A boy is raised up in the fields.
He knows his hard feet in the husks.
He knows his mother, her bottles and naps.
Knows his brother’s war dreams, is afraid
to sleep next to him. His father has a way
with the jitterbug and a whipping switch.
There are kindnesses: the giblet-
thick dressing of his grandmother,
the pictures of Venice in his schoolbook—
the gilded water. How the fathers
look in their Sunday best and the prayers,
like milk, around him.
One spring day the great god of his dreams
descends and, exploding, fills
the new tar streets with rainwater.
He inches out from under the table
where he has been reading for weeks;
he pushes out into the storm.
All around him are the old lives of leaves.
Oak tree sticks make lean-tos
without being asked, school is nowhere in sight.
Though there’s water-weight to his knees,
he pokes one toe into the gutter. Here
he knows there is desperation, devotion, hard
loss. He opens his arms to the yelping sky
and cries back Oh! Great harbor, I am
your tin ship! before his mother, weak
in her yellow slip, yanks him inside.
“On the Desire to Levitate,” published in March 2014, is Alison Powell‘s debut collection of poetry. Powell’s poetry has also appeared in Boston Review, Guernica, AGNI and Crazyhorse and in Best New Poets 2006 and The Hecht Prize Anthology, 2005-2009. Powell completed her doctorate in English at the Graduate Center of the City University of New York in 2014 and received her MFA in Poetry from Indiana University in 2005. She is an assistant professor of poetry at Oakland University in Michigan.
“The Fields” was excerpted from the book “On the Desire to Levitate” by Alison Powell.

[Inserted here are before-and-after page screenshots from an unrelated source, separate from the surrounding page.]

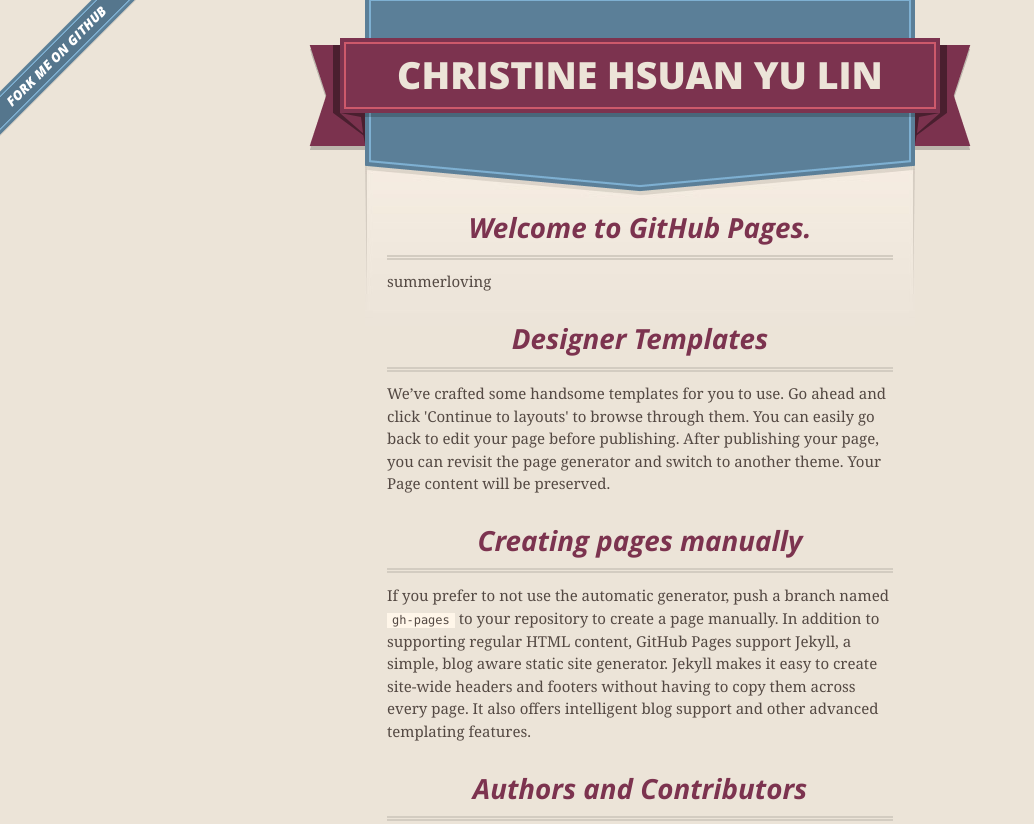
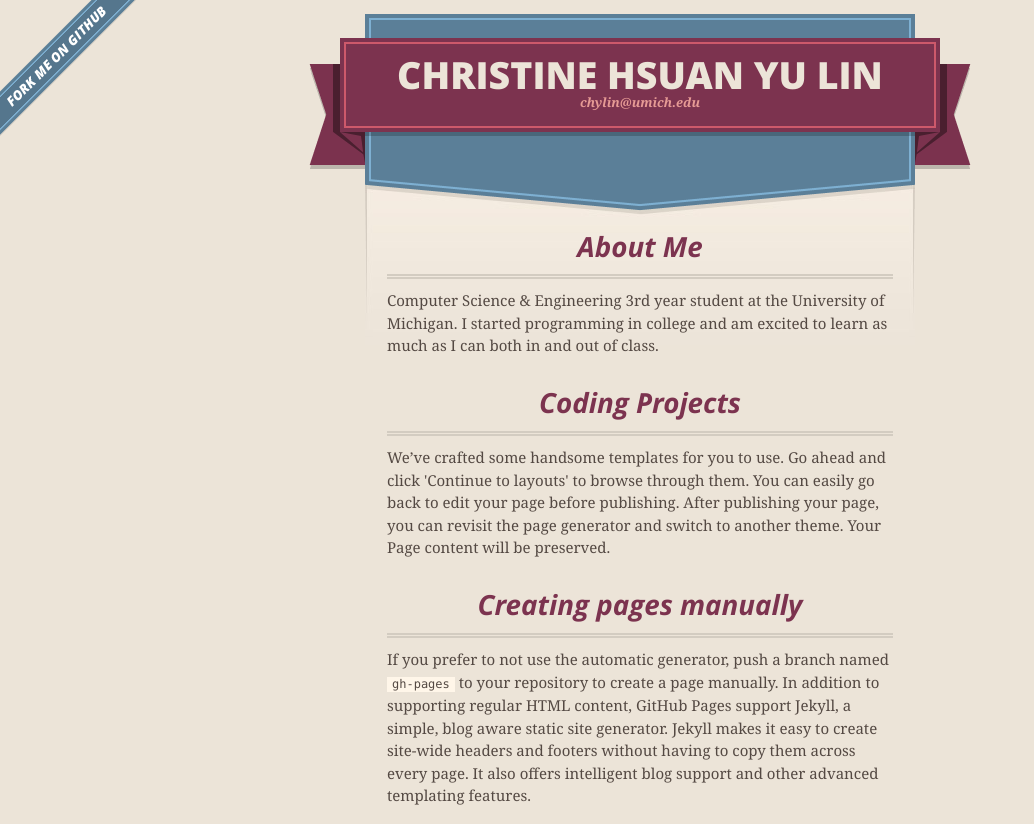
Before and after one commit to chylin/chylin.github.io, a plain HTML site: page index.html in a window 1280 px wide. Shown: the top 824 px of the page, without its empty margins (0-1034 px from the left). Drawn offline with nearby package versions, Linux system fonts and the light colour scheme.

Commit message:
Update index.html

```diff
--- a/index.html
+++ b/index.html
@@ -28,7 +28,7 @@
         <span class="ribbon-outer">
           <span class="ribbon-inner">
             <h1>Christine Hsuan Yu Lin</h1>
-            <h2></h2>
+            <h2>chylin@umich.edu</h2>
           </span>
           <span class="left-tail"></span>
           <span class="right-tail"></span>
@@ -46,12 +46,13 @@
 
       <section id="main_content">
         <h3>
-<a id="why" class="anchor" href="#welcome-to-github-pages" aria-hidden="true"><span class="octicon octicon-link"></span></a>Welcome to GitHub Pages.</h3>
+<a id="about-me" class="anchor" href="#About-Me" aria-hidden="true"><span class="octicon octicon-link"></span></a>About Me</h3>
 
-<p>summerloving</p>
+<p>Computer Science & Engineering 3rd year student at the University of Michigan. I started programming in college and am excited to learn as much as I can
+both in and out of class.</p>
 
 <h3>
-<a id="designer-templates" class="anchor" href="#designer-templates" aria-hidden="true"><span class="octicon octicon-link"></span></a>Designer Templates</h3>
+<a id="designer-templates" class="anchor" href="#designer-templates" aria-hidden="true"><span class="octicon octicon-link"></span></a>Coding Projects</h3>
 
 <p>We’ve crafted some handsome templates for you to use. Go ahead and click 'Continue to layouts' to browse through them. You can easily go back to edit your page before publishing. After publishing your page, you can revisit the page generator and switch to another theme. Your Page content will be preserved.</p>
 
```
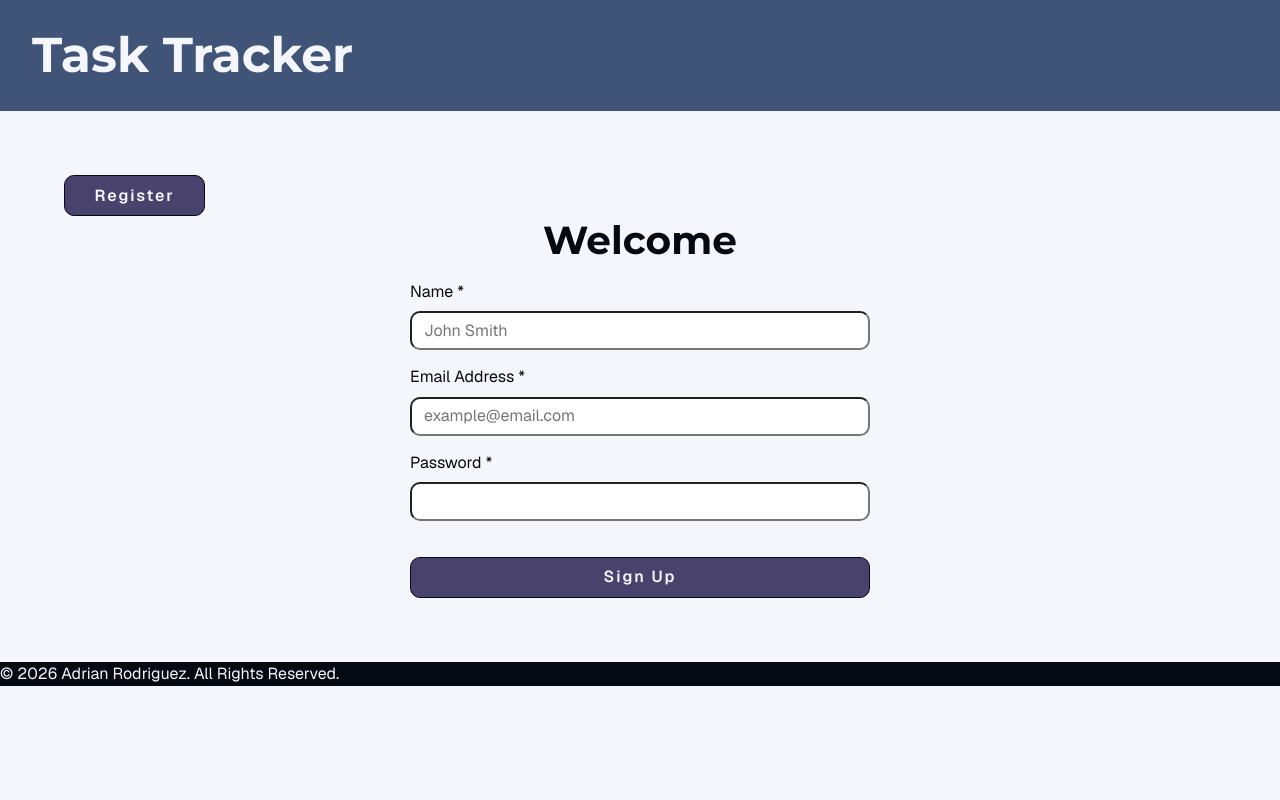
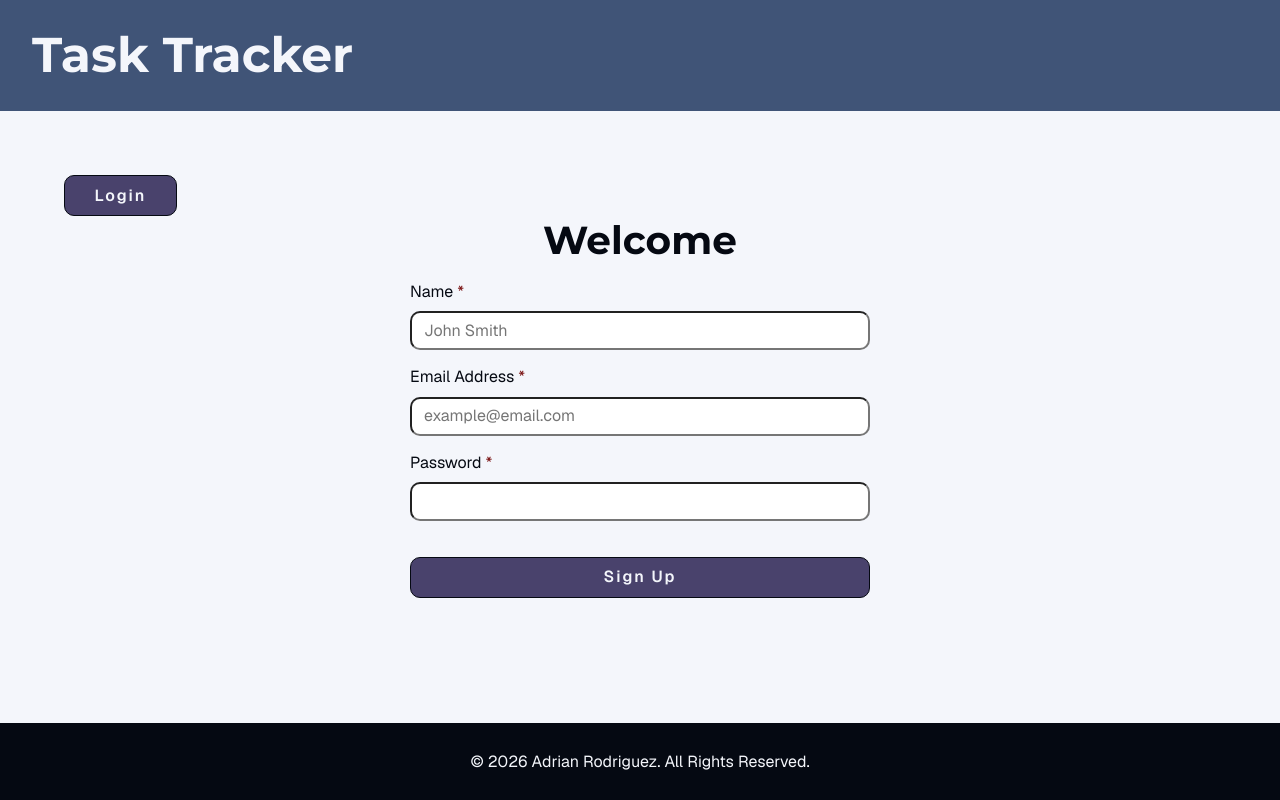
Before and after one commit to adriarodr/task-tracker-frontend, a React (Vite) app: page / in a window 1280 px wide. Built offline with nearby package versions, Linux system fonts and the light colour scheme; no server answers.

Commit message:
fix: fix the app not taking up the entire screen

```diff
--- a/src/App.css
+++ b/src/App.css
@@ -61,14 +61,26 @@ select {
   padding-inline-start: 1.5rem;
 }
 
+.icon {
+  display: block;
+  max-width: 100%;
+  height: 40px;
+  width: 40px;
+}
+
 /* Rest of CSS */
 body {
-  display: flex;
-  flex-direction: column;
   background-color: var(--c-neutral-200);
   color: var(--c-neutral-700);
   font-family: var(--ff-text);
   line-height: 1.5;
+}
+
+#root {
+  min-height: 100dvh;
+  display: grid;
+  grid-template-areas: 'header' 'main' 'footer';
+  grid-template-rows: auto 1fr auto;
 }
 
 h1,
@@ -92,17 +104,56 @@ h3 {
   line-height: 1.3;
 }
 
+.btn {
+  padding: 0.45rem 1.85rem;
+  border: 1px solid var(--c-neutral-700);
+  border-radius: var(--border-radius-sm);
+  background-color: var(--c-primary-800);
+  color: var(--c-neutral-200);
+  font-weight: var(--fw-semi-bold);
+  letter-spacing: 0.12em;
+  text-transform: capitalize;
+  transition:
+    border-radius var(--transition-duration) ease-in-out,
+    background-color var(--transition-duration) ease-in-out;
+}
+
+.btn:hover {
+  border-radius: var(--border-radius-md);
+  background-color: var(--c-neutral-700);
+}
+
 header {
   grid-area: header;
+  display: flex;
+  flex-direction: row;
+  flex-wrap: wrap;
+  justify-content: space-between;
+  align-items: center;
+  gap: 1.25rem;
   background-color: var(--c-primary-600);
   padding: var(--padding-sm);
   color: var(--c-neutral-200);
 }
 
+.logout-btn {
+  display: flex;
+  flex-direction: row;
+  align-items: center;
+  gap: 0.75rem;
+  background-color: var(--c-neutral-700);
+  color: var(--c-neutral-200);
+  padding: 1rem 2rem;
+
+  & .icon {
+    width: 30px;
+    height: 30px;
+  }
+}
+
 main {
-  /* min-height: 100dvh; */
+  grid-area: main;
   padding: 5%;
-  margin-inline: auto;
 }
 
 .form-container {
@@ -117,7 +168,7 @@ main {
 }
 
 .required {
-  color: var(--c-red);
+  color: var(--c-error);
 }
 
 .message {
@@ -138,25 +189,6 @@ main {
   background-color: var(--c-error-bg);
   border: 2px solid var(--c-error);
   color: var(--c-error);
-}
-
-.btn {
-  padding: 0.45rem 1.85rem;
-  border: 1px solid var(--c-neutral-700);
-  border-radius: var(--border-radius-sm);
-  background-color: var(--c-primary-800);
-  color: var(--c-neutral-200);
-  font-weight: var(--fw-semi-bold);
-  letter-spacing: 0.12em;
-  text-transform: capitalize;
-  transition:
-    border-radius var(--transition-duration) ease-in-out,
-    background-color var(--transition-duration) ease-in-out;
-}
-
-.btn:hover {
-  border-radius: var(--border-radius-md);
-  background-color: var(--c-neutral-700);
 }
 
 form {
@@ -197,10 +229,6 @@ footer {
   grid-area: footer;
   background-color: var(--c-neutral-700);
   color: var(--c-neutral-200);
+  padding: var(--padding-sm);
+  text-align: center;
 }
-
-.icon {
-  display: block;
-  height: 40px;
-  width: 40px;
-}
--- a/src/components/LogoutButton.jsx
+++ b/src/components/LogoutButton.jsx
@@ -3,7 +3,7 @@ import logoutIcon from '../assets/icons/log-in-out.svg';
 export default function LogoutButton({ onLogout }) {
   return (
     <button className='btn logout-btn' onClick={onLogout}>
-      <img src={logoutIcon} alt='Log out Icon' /> Log out
+      <img src={logoutIcon} alt='Log out Icon' className='icon' /> Log out
     </button>
   );
 }
--- a/src/components/layout/PublicLayout.jsx
+++ b/src/components/layout/PublicLayout.jsx
@@ -13,7 +13,7 @@ export default function PublicLayout({ onLogin }) {
   return (
     <main>
       <button onClick={handleToggle} className='btn'>
-        {isRegister ? 'Register' : 'Login'}
+        {isRegister ? 'Login' : 'Register'}
       </button>
 
       {isRegister ? <RegisterForm /> : <LoginForm onSuccess={onLogin} />}
```
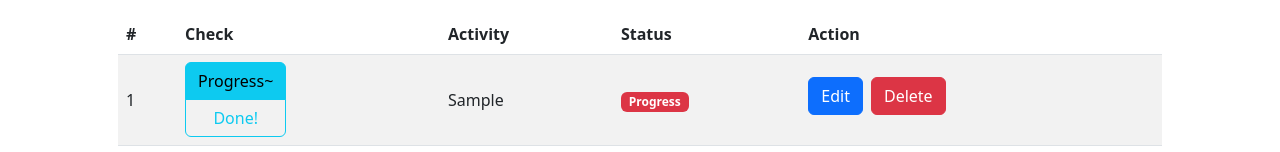
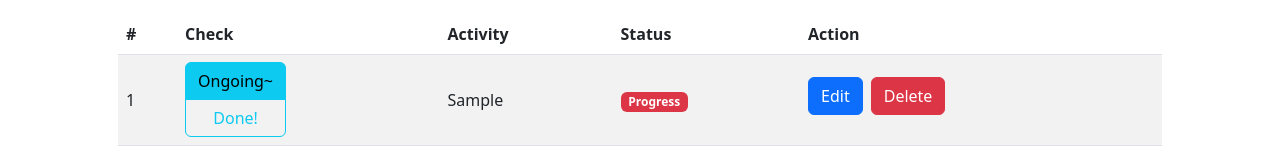
Before and after one commit to alfianchii/reactjs-vite-todolist, a React (Vite) app: page / in a window 1280 px wide. Both pictures are taken after typing "Sample" into the empty fields and a click on the button "Add". Shown: the part 251-403 px from the top of the page. Built offline with nearby package versions, Linux system fonts and the light colour scheme.

Commit message:
fix: typography

```diff
--- a/src/components/Table.tsx
+++ b/src/components/Table.tsx
@@ -31,7 +31,7 @@ const Table = ({ todos, acts }: Props) => {
 								<div className="btn-group-vertical" role="group" aria-label="Vertical radio toggle button group">
 									<input type="radio" className="btn-check" id={"not-yet-" + todo.id} autoComplete="off" checked={todo.done ? false : true} onChange={acts.done.bind(this, todo)} />
 									<label className="btn btn-outline-info" htmlFor={"not-yet-" + todo.id}>
-										Progress~
+										Ongoing~
 									</label>
 									<input type="radio" className="btn-check" id={"done-" + todo.id} autoComplete="off" checked={todo.done ? true : false} onChange={acts.done.bind(this, todo)} />
 									<label className="btn btn-outline-info" htmlFor={"done-" + todo.id}>
```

Copyright © 2014 by Alison Powell. Reprinted courtesy Ohio University Press.